BACKGROUND: Shorter telomere length (TL) is associated with risk of several age-related diseases and decreased life span, but the extent to which dietary patterns and practices associate with TL is uncertain. OBJECTIVE: This study aimed to investigate the association of dietary patterns and practices and leucocyte TL (LTL). DESIGN: This was a cross-sectional study. PARTICIPANTS AND SETTING: Data collected voluntarily from up to 422,797 UK Biobank participants, during 2006-2010. MAIN OUTCOME MEASURES: LTL was measured as a ratio of the telomere repeat number to a single-copy gene and was loge-transformed and standardized (z-LTL). STATISTICAL ANALYSES PERFORMED: Adherence a priori to a Mediterranean-style diet was assessed through the MedDietScore. Principal component analysis was used to a posteriori extract the "Meat" and "Prudent" dietary patterns. Additional dietary practices considered were the self-reported adherence to "Vegetarian" diet, "Eating 5-a-day of fruit and vegetables" and "Abstaining from eggs/dairy/wheat/sugar." Associations between quintiles of dietary patterns or adherence to dietary practices with z-LTL were investigated through multivariable linear regression models (adjusted for demographic, lifestyle, and clinical characteristics). RESULTS: Adherence to the "Mediterranean" and the "Prudent" patterns, was positively associated with LTL, with an effect magnitude in z-LTL of 0.020 SD and 0.014 SD, respectively, for the highest vs the lowest quintile of adherence to the pattern (both P values < 0.05). Conversely, a reversed association between quintile of the "Meat" pattern and LTL was observed, with z-LTL being on average shorter by 0.025 SD (P = 6.12×10-05) for participants in the highest quintile of the pattern compared with the lowest quintile.

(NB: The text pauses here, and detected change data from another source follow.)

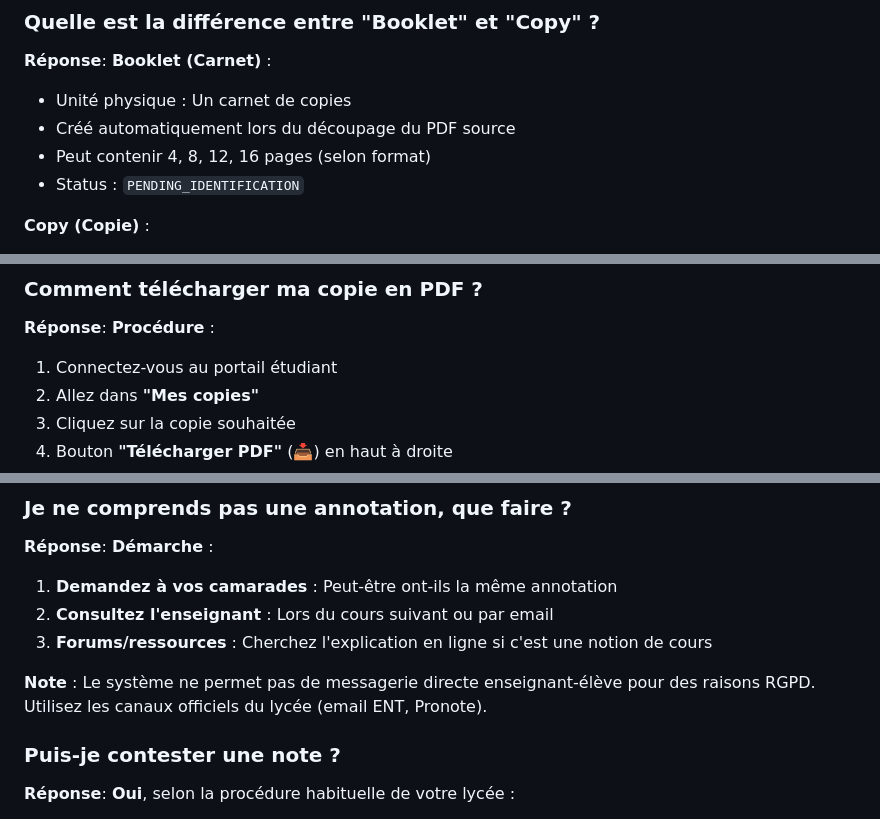
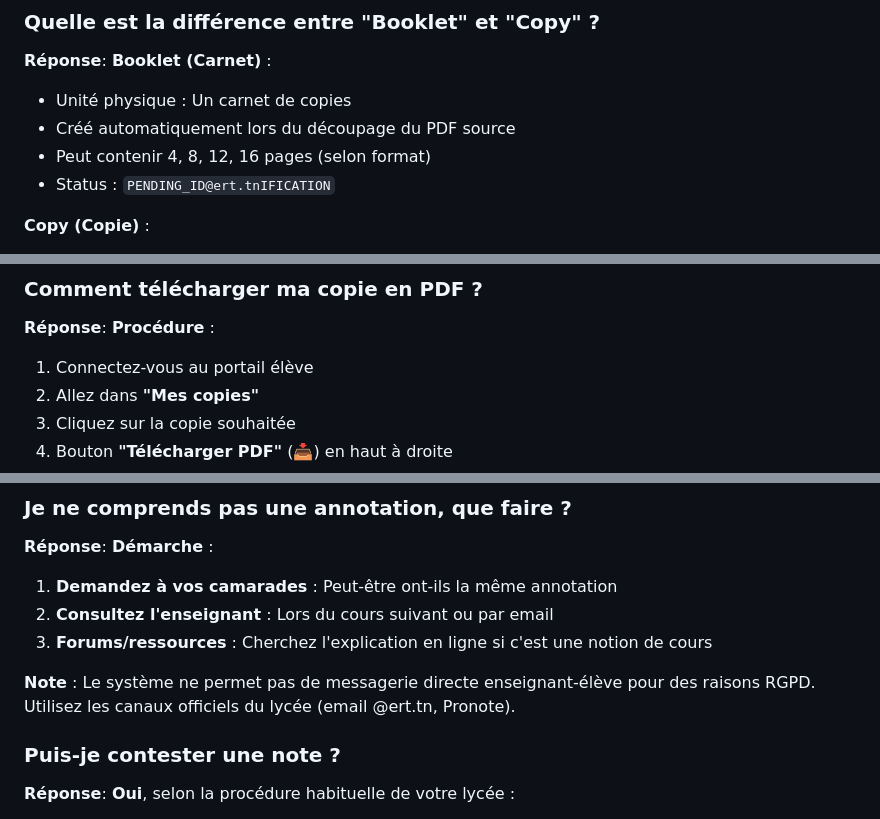
Before and after one commit to cyranoaladin/Korrigo, a Markdown page: docs/support/FAQ.md, 3 parts joined by grey strips. GitHub-like rendering.

```diff
--- a/docs/support/FAQ.md
+++ b/docs/support/FAQ.md
@@ -560,7 +567,7 @@ Le système crée une nouvelle copie unique avec toutes les pages.
 - Unité physique : Un carnet de copies
 - Créé automatiquement lors du découpage du PDF source
 - Peut contenir 4, 8, 12, 16 pages (selon format)
-- Status : `PENDING_IDENTIFICATION`
+- Status : `PENDING_ID@ert.tnIFICATION`
 
 **Copy (Copie)** :
 - Unité logique : La copie d'un élève
@@ -642,7 +647,7 @@ Booklet 3 (pages 5-6)  ─────→ Copy de MARTIN Marie (READY)
 
 **Réponse**:
 **Procédure** :
-1. Connectez-vous au portail étudiant
+1. Connectez-vous au portail élève
 2. Allez dans **"Mes copies"**
 3. Cliquez sur la copie souhaitée
 4. Bouton **"Télécharger PDF"** (📥) en haut à droite
@@ -660,7 +665,7 @@ Booklet 3 (pages 5-6)  ─────→ Copy de MARTIN Marie (READY)
 2. **Consultez l'enseignant** : Lors du cours suivant ou par email
 3. **Forums/ressources** : Cherchez l'explication en ligne si c'est une notion de cours
 
-**Note** : Le système ne permet pas de messagerie directe enseignant-élève pour des raisons RGPD. Utilisez les canaux officiels du lycée (email ENT, Pronote).
+**Note** : Le système ne permet pas de messagerie directe enseignant-élève pour des raisons RGPD. Utilisez les canaux officiels du lycée (email @ert.tn, Pronote).
 
 ### Puis-je contester une note ?
 
```
Also changed, not shown: other parts of docs/support/FAQ.md (+31 -26 lines), docs/support/SUPPORT.md (+7 -7 lines).
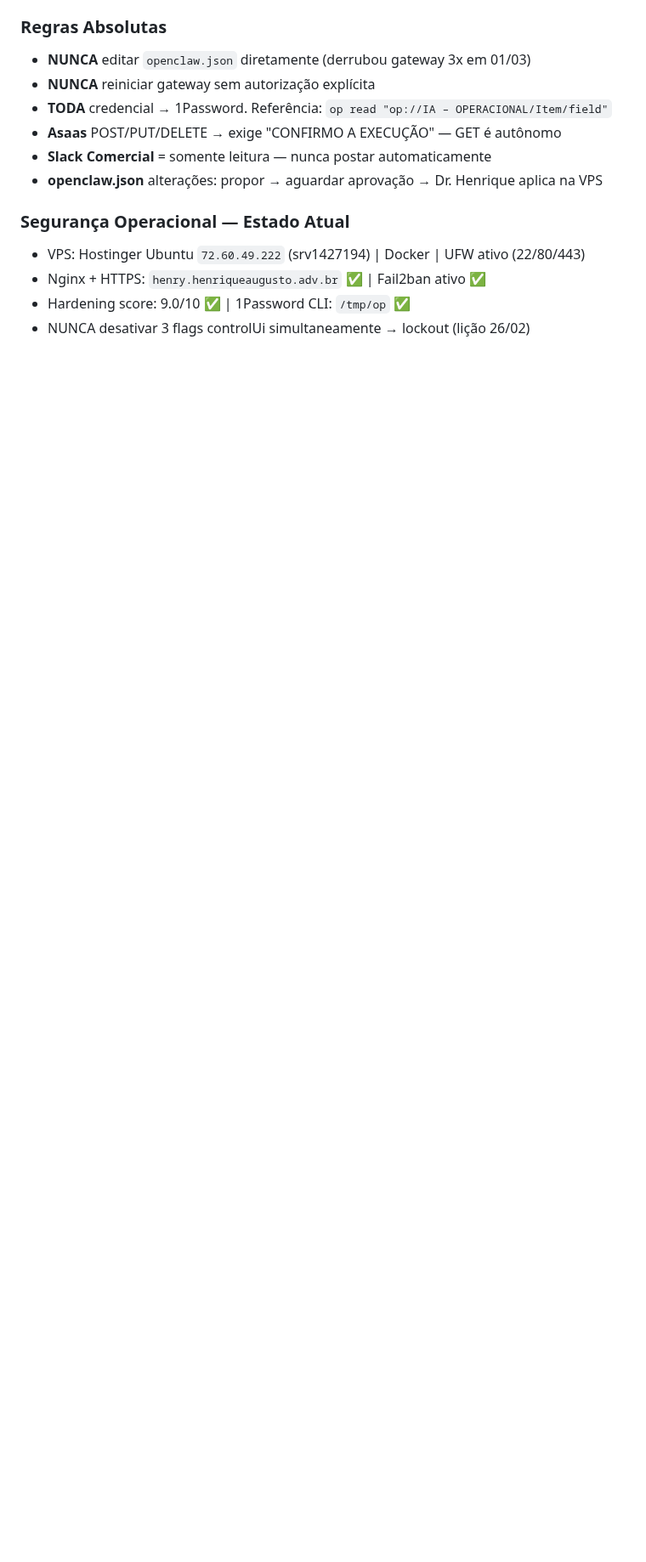
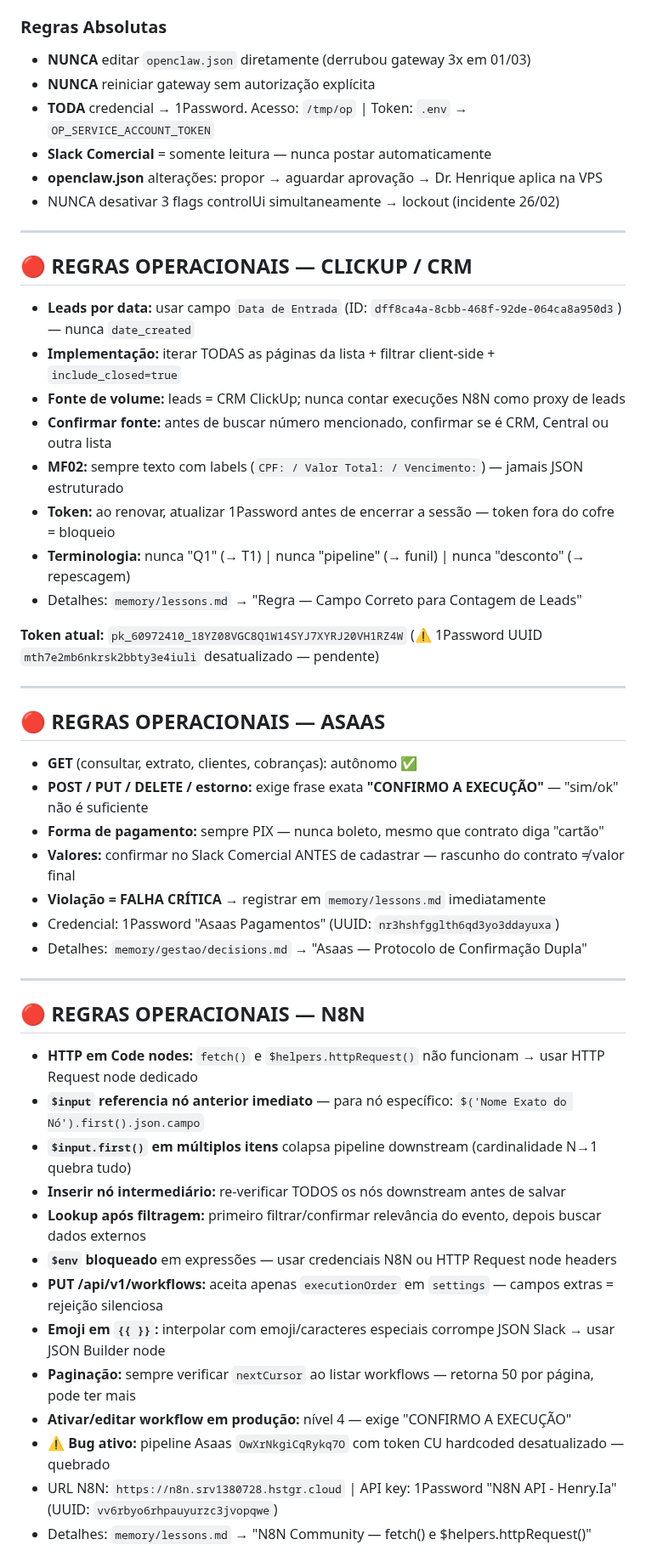
Before and after one commit to henriqueaugusto-ha/Henry.ia, a Markdown page: MEMORY.md, the part around one of its changes. Shown at 85% size. Drawn GitHub-style; blank space fills up the shorter version.

```diff
--- a/MEMORY.md
+++ b/MEMORY.md
@@ -92,13 +36,53 @@ Ao iniciar qualquer sessão em grupo Telegram, identificar e carregar o arquivo
 ### Regras Absolutas
 - **NUNCA** editar `openclaw.json` diretamente (derrubou gateway 3x em 01/03)
 - **NUNCA** reiniciar gateway sem autorização explícita
-- **TODA** credencial → 1Password. Referência: `op read "op://IA – OPERACIONAL/Item/field"`
-- **Asaas** POST/PUT/DELETE → exige "CONFIRMO A EXECUÇÃO" — GET é autônomo
+- **TODA** credencial → 1Password. Acesso: `/tmp/op` | Token: `.env` → `OP_SERVICE_ACCOUNT_TOKEN`
 - **Slack Comercial** = somente leitura — nunca postar automaticamente
 - **openclaw.json** alterações: propor → aguardar aprovação → Dr. Henrique aplica na VPS
+- NUNCA desativar 3 flags controlUi simultaneamente → lockout (incidente 26/02)
 
-### Segurança Operacional — Estado Atual
-- VPS: Hostinger Ubuntu `72.60.49.222` (srv1427194) | Docker | UFW ativo (22/80/443)
-- Nginx + HTTPS: `henry.henriqueaugusto.adv.br` ✅ | Fail2ban ativo ✅
-- Hardening score: 9.0/10 ✅ | 1Password CLI: `/tmp/op` ✅
-- NUNCA desativar 3 flags controlUi simultaneamente → lockout (lição 26/02)
+---
+
+## 🔴 REGRAS OPERACIONAIS — CLICKUP / CRM
+
+- **Leads por data:** usar campo `Data de Entrada` (ID: `dff8ca4a-8cbb-468f-92de-064ca8a950d3`) — nunca `date_created`
+- **Implementação:** iterar TODAS as páginas da lista + filtrar client-side + `include_closed=true`
+- **Fonte de volume:** leads = CRM ClickUp; nunca contar execuções N8N como proxy de leads
+- **Confirmar fonte:** antes de buscar número mencionado, confirmar se é CRM, Central ou outra lista
+- **MF02:** sempre texto com labels (`CPF: / Valor Total: / Vencimento:`) — jamais JSON estruturado
+- **Token:** ao renovar, atualizar 1Password antes de encerrar a sessão — token fora do cofre = bloqueio
+- **Terminologia:** nunca "Q1" (→ T1) | nunca "pipeline" (→ funil) | nunca "desconto" (→ repescagem)
+- Detalhes: `memory/lessons.md` → "Regra — Campo Correto para Contagem de Leads"
+
+**Token atual:** `pk_60972410_18YZ08VGC8Q1W14SYJ7XYRJ20VH1RZ4W` (⚠️ 1Password UUID `mth7e2mb6nkrsk2bbty3e4iuli` desatualizado — pendente)
+
+---
+
+## 🔴 REGRAS OPERACIONAIS — ASAAS
+
+- **GET** (consultar, extrato, clientes, cobranças): autônomo ✅
+- **POST / PUT / DELETE / estorno:** exige frase exata **"CONFIRMO A EXECUÇÃO"** — "sim/ok" não é suficiente
+- **Forma de pagamento:** sempre PIX — nunca boleto, mesmo que contrato diga "cartão"
+- **Valores:** confirmar no Slack Comercial ANTES de cadastrar — rascunho do contrato ≠ valor final
+- **Violação = FALHA CRÍTICA** → registrar em `memory/lessons.md` imediatamente
+- Credencial: 1Password "Asaas Pagamentos" (UUID: `nr3hshfgglth6qd3yo3ddayuxa`)
+- Detalhes: `memory/gestao/decisions.md` → "Asaas — Protocolo de Confirmação Dupla"
+
+---
+
+## 🔴 REGRAS OPERACIONAIS — N8N
+
+- **HTTP em Code nodes:** `fetch()` e `$helpers.httpRequest()` não funcionam → usar HTTP Request node dedicado
+- **`$input` referencia nó anterior imediato** — para nó específico: `$('Nome Exato do Nó').first().json.campo`
+- **`$input.first()` em múltiplos itens** colapsa pipeline downstream (cardinalidade N→1 quebra tudo)
+- **Inserir nó intermediário:** re-verificar TODOS os nós downstream antes de salvar
+- **Lookup após filtragem:** primeiro filtrar/confirmar relevância do evento, depois buscar dados externos
+- **`$env` bloqueado** em expressões — usar credenciais N8N ou HTTP Request node headers
+- **PUT /api/v1/workflows:** aceita apenas `executionOrder` em `settings` — campos extras = rejeição silenciosa
+- **Emoji em `{{ }}`:** interpolar com emoji/caracteres especiais corrompe JSON Slack → usar JSON Builder node
+- **Paginação:** sempre verificar `nextCursor` ao listar workflows — retorna 50 por página, pode ter mais
+- **Ativar/editar workflow em produção:** nível 4 — exige "CONFIRMO A EXECUÇÃO"
+- **⚠️ Bug ativo:** pipeline Asaas `OwXrNkgiCqRykq7O` com token CU hardcoded desatualizado — quebrado
+- URL N8N: `https://n8n.srv1380728.hstgr.cloud` | API key: 1Password "N8N API - Henry.Ia" (UUID: `vv6rbyo6rhpauyurzc3jvopqwe`)
+- Detalhes: `memory/lessons.md` → "N8N Community — fetch() e $helpers.httpRequest()"
+
```
Also changed, not shown: other parts of MEMORY.md (+96 -117 lines).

For adherents to "5-a-day" z-LTL was on average longer by 0.027 SD (P = 5.36×10-09), and for "abstainers," LTL was shorter by 0.016 SD (P = 2.51×10-04). The association of LTL with a vegetarian diet was nonsignificant after adjustment for demographic, lifestyle, and clinical characteristics. CONCLUSIONS: Several dietary patterns and practices associated with beneficial health effects are significantly associated with longer LTL. However, the magnitude of the association was small, and any clinical relevance is uncertain.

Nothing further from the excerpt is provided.